[Difference listings]
-----

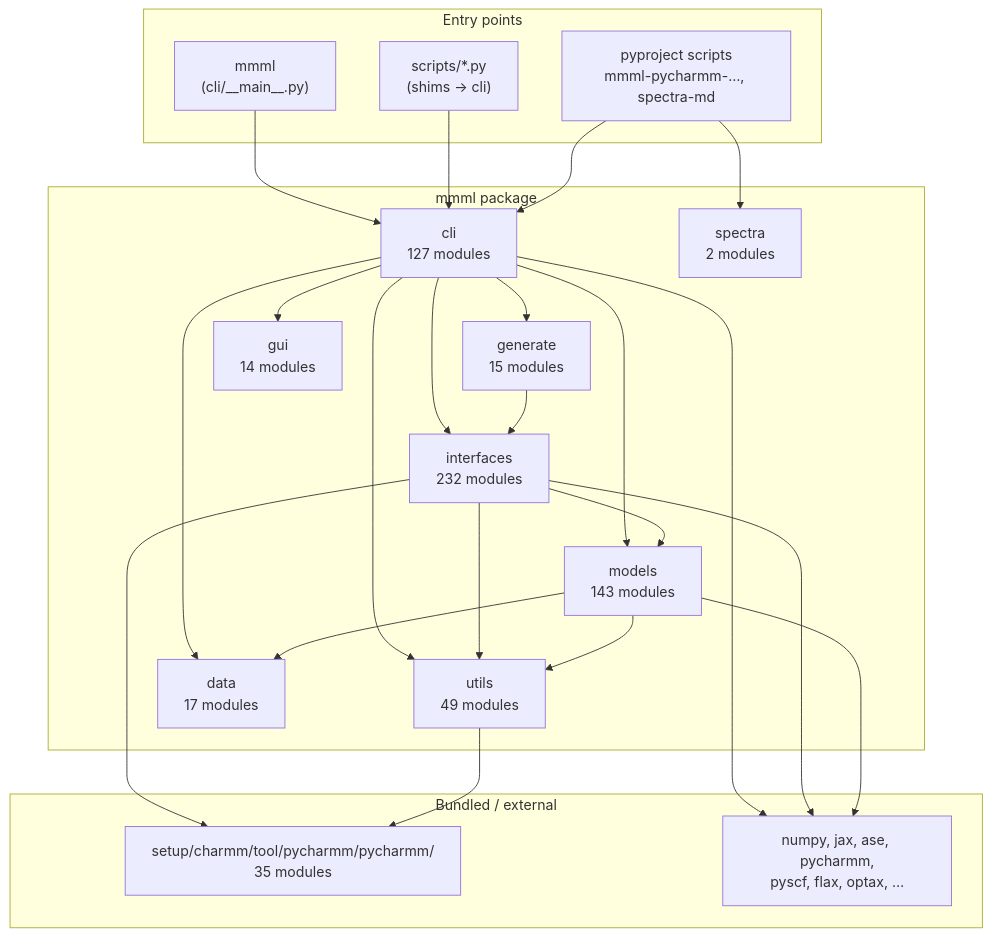
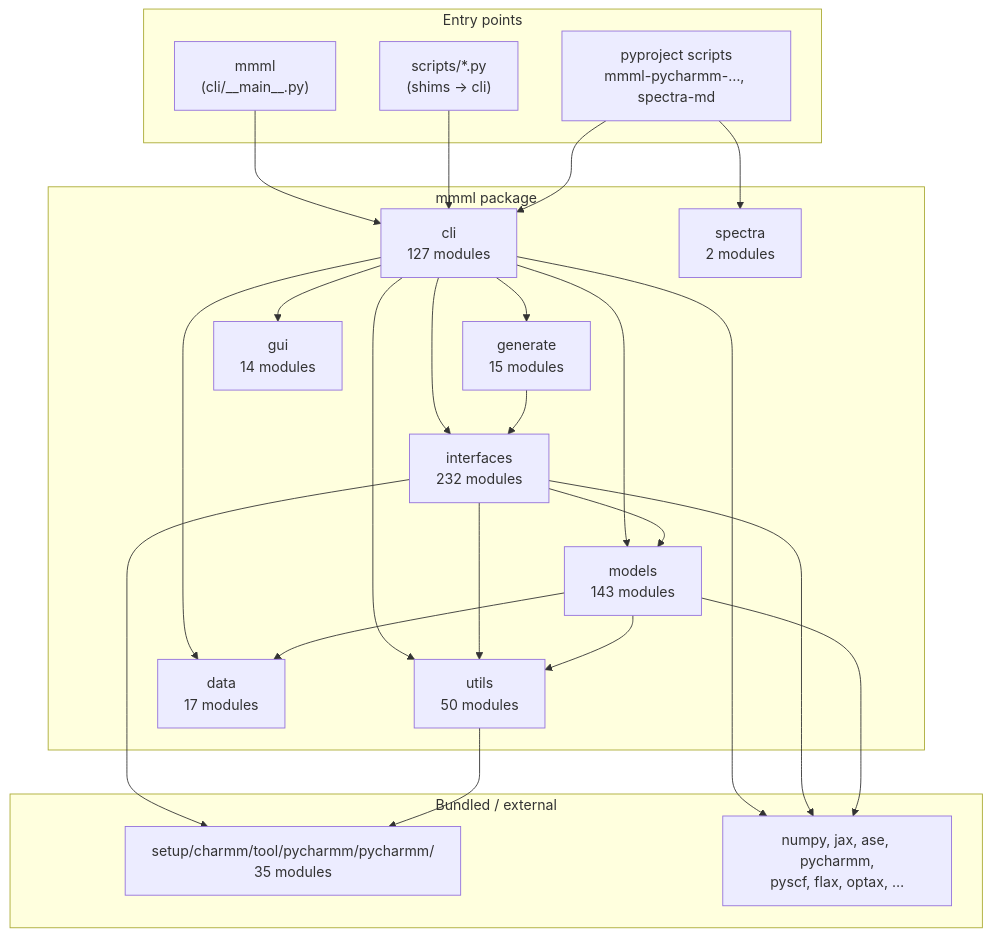
One commit to EricBoittier/mmml changed the first of 8 diagrams in docs/package-architecture.md. Above: the diagram before and after it, drawn with Mermaid. The commit also changed 1 other file, not shown here.

Commit message:
docs: regenerate CLI and package-architecture docs
Both currency tests were failing on this branch. Regenerated only; no hand edits.

````diff
--- a/docs/package-architecture.md
+++ b/docs/package-architecture.md
@@ -13,48 +13,48 @@
 ```mermaid
 flowchart TB
   subgraph entry["Entry points"]
     MMML["mmml\n(cli/__main__.py)"]
     SCRIPTS["scripts/*.py\n(shims → cli)"]
     PKG["pyproject scripts\nmmml-pycharmm-…, spectra-md"]
   end
 
   subgraph mmml_pkg["mmml package"]
     CLI["cli\n127 modules"]
     IFACE["interfaces\n232 modules"]
     MODELS["models\n143 modules"]
-    UTILS["utils\n49 modules"]
+    UTILS["utils\n50 modules"]
     DATA["data\n17 modules"]
     GEN["generate\n15 modules"]
     GUI["gui\n14 modules"]
     SPEC["spectra\n2 modules"]
   end
 
   subgraph vendor["Bundled / external"]
     PYCH["setup/charmm/tool/pycharmm/pycharmm/\n35 modules"]
     EXT["numpy, jax, ase, pycharmm,\npyscf, flax, optax, …"]
   end
 
   MMML --> CLI
   SCRIPTS --> CLI
   PKG --> CLI
   PKG --> SPEC
 
   CLI --> IFACE
   CLI --> MODELS
   CLI --> DATA
   CLI --> UTILS
   CLI --> GEN
   CLI --> GUI
 
   IFACE --> MODELS
   IFACE --> UTILS
   IFACE --> PYCH
   MODELS --> UTILS
   MODELS --> DATA
   UTILS --> PYCH
   GEN --> IFACE
 
   CLI --> EXT
   IFACE --> EXT
   MODELS --> EXT
 ```
````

-----

_Problem_: Reproduce all the entries that precede this task, word for word, minus any pictures.

_Solution_:
One commit to EricBoittier/mmml changed the first of 8 diagrams in docs/package-architecture.md. Above: the diagram before and after it, drawn with Mermaid. The commit also changed 1 other file, not shown here.

Commit message:
docs: regenerate CLI and package-architecture docs
Both currency tests were failing on this branch. Regenerated only; no hand edits.

````diff
--- a/docs/package-architecture.md
+++ b/docs/package-architecture.md
@@ -13,48 +13,48 @@
 ```mermaid
 flowchart TB
   subgraph entry["Entry points"]
     MMML["mmml\n(cli/__main__.py)"]
     SCRIPTS["scripts/*.py\n(shims → cli)"]
     PKG["pyproject scripts\nmmml-pycharmm-…, spectra-md"]
   end
 
   subgraph mmml_pkg["mmml package"]
     CLI["cli\n127 modules"]
     IFACE["interfaces\n232 modules"]
     MODELS["models\n143 modules"]
-    UTILS["utils\n49 modules"]
+    UTILS["utils\n50 modules"]
     DATA["data\n17 modules"]
     GEN["generate\n15 modules"]
     GUI["gui\n14 modules"]
     SPEC["spectra\n2 modules"]
   end
 
   subgraph vendor["Bundled / external"]
     PYCH["setup/charmm/tool/pycharmm/pycharmm/\n35 modules"]
     EXT["numpy, jax, ase, pycharmm,\npyscf, flax, optax, …"]
   end
 
   MMML --> CLI
   SCRIPTS --> CLI
   PKG --> CLI
   PKG --> SPEC
 
   CLI --> IFACE
   CLI --> MODELS
   CLI --> DATA
   CLI --> UTILS
   CLI --> GEN
   CLI --> GUI
 
   IFACE --> MODELS
   IFACE --> UTILS
   IFACE --> PYCH
   MODELS --> UTILS
   MODELS --> DATA
   UTILS --> PYCH
   GEN --> IFACE
 
   CLI --> EXT
   IFACE --> EXT
   MODELS --> EXT
 ```
````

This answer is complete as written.